Big apparel companies are comfortable debating whether to stay in Bangladesh or not. After the collapse of the Rana Plaza building in Savar, Bangladesh took the lives of hundreds of garment workers, the airwaves have been filled with retailers and pundits wringing their hands over whether companies should be sourcing goods from the country, creating jobs for Bangladeshi workers, or exiting the country and taking the jobs with them.
But that's the wrong question.
The question isn't whether a company should be in Bangladesh or not. It's what they do when they source from Bangladesh.

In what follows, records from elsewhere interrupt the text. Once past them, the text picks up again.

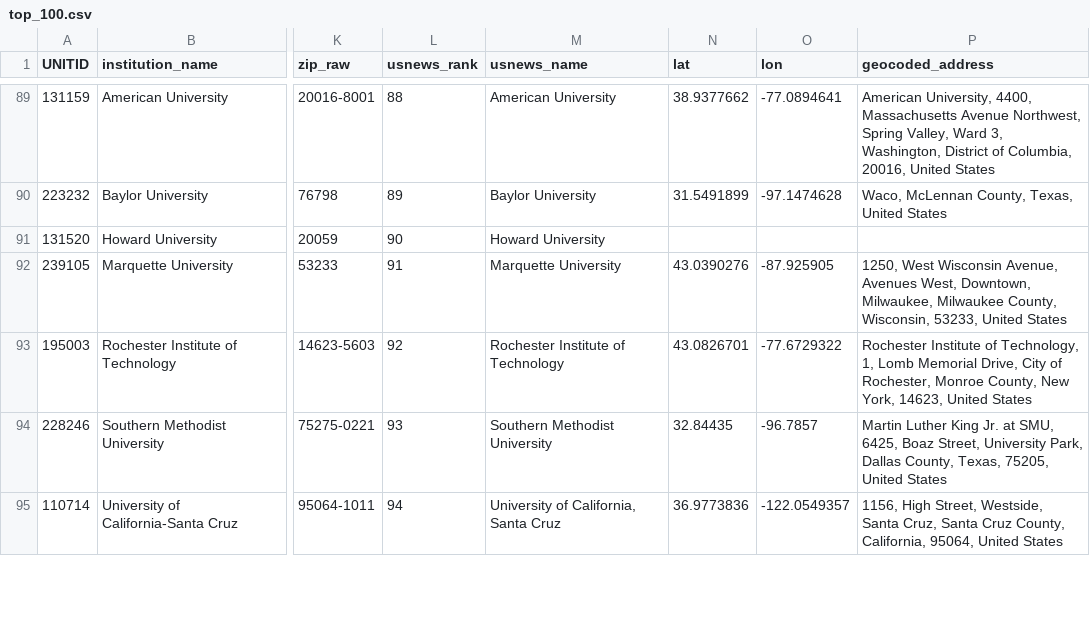
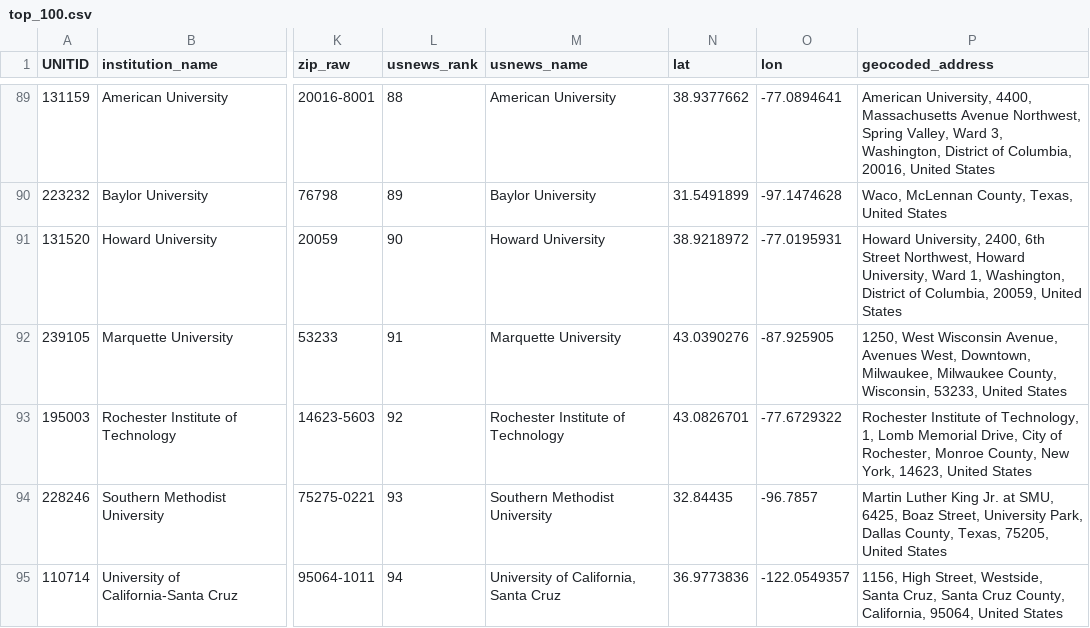
Before and after one commit to jwrampino/university_caffeine_analysis, a CSV file: data/top_100.csv, drawn as a sheet; only a part is shown, gaps mark what is left out; the diff covers the shown part only; the diff names each change by its address in the sheet, - before the commit and + after, or states it on an @@ line.

Commit message:
Fix geocode

```diff
--- a/data/top_100.csv
+++ b/data/top_100.csv
-N91 (lat): (empty)
+N91 (lat): 38.9218972
-O91 (lon): (empty)
+O91 (lon): -77.0195931
-P91 (geocoded_address): (empty)
+P91 (geocoded_address): Howard University, 2400, 6th Street Northwest, Howard University, Ward 1, Washington, District of Columbia, 20059, United States
```
Also changed, not shown: 72 edited cells elsewhere in this file, 1 other file.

"Staying in Bangladesh" shouldn't be a carte blanche for maintaining the status quo. If a company truly wants to be a "force for good" (as Joe Fresh puts it) they've got to do a lot more than just show up. They need to engage with Bangladeshi and international trade unions on a comprehensive, effective and transparent fire and building safety program so that they're not luring workers into deathtraps. They've got to demand that workers in Bangladesh have the right to organize trade unions and bargain collectively without repercussions.
And if they're serious about "lifting people up out of poverty" -- again to quote Joe Fresh -- then they need to make sure their workers are receiving a living wage. Because even after working 12 to 13 hour shifts every day, the workers sewing Joe Fresh goods are still living in abject poverty, even by Bangladeshi standards.
Companies like to talk about job creation in Bangladesh as if creating employment alone exonerates them for the miserable and even deadly conditions in those factories and the poverty wages their workers receive. It doesn't. So let's stop asking whether a company should stay in Bangladesh or leave the country. Instead let's ask whether that company is willing to take steps to create stable jobs that are safe, where workers have the right to organize, and where they receive a living wage.
That's the real question.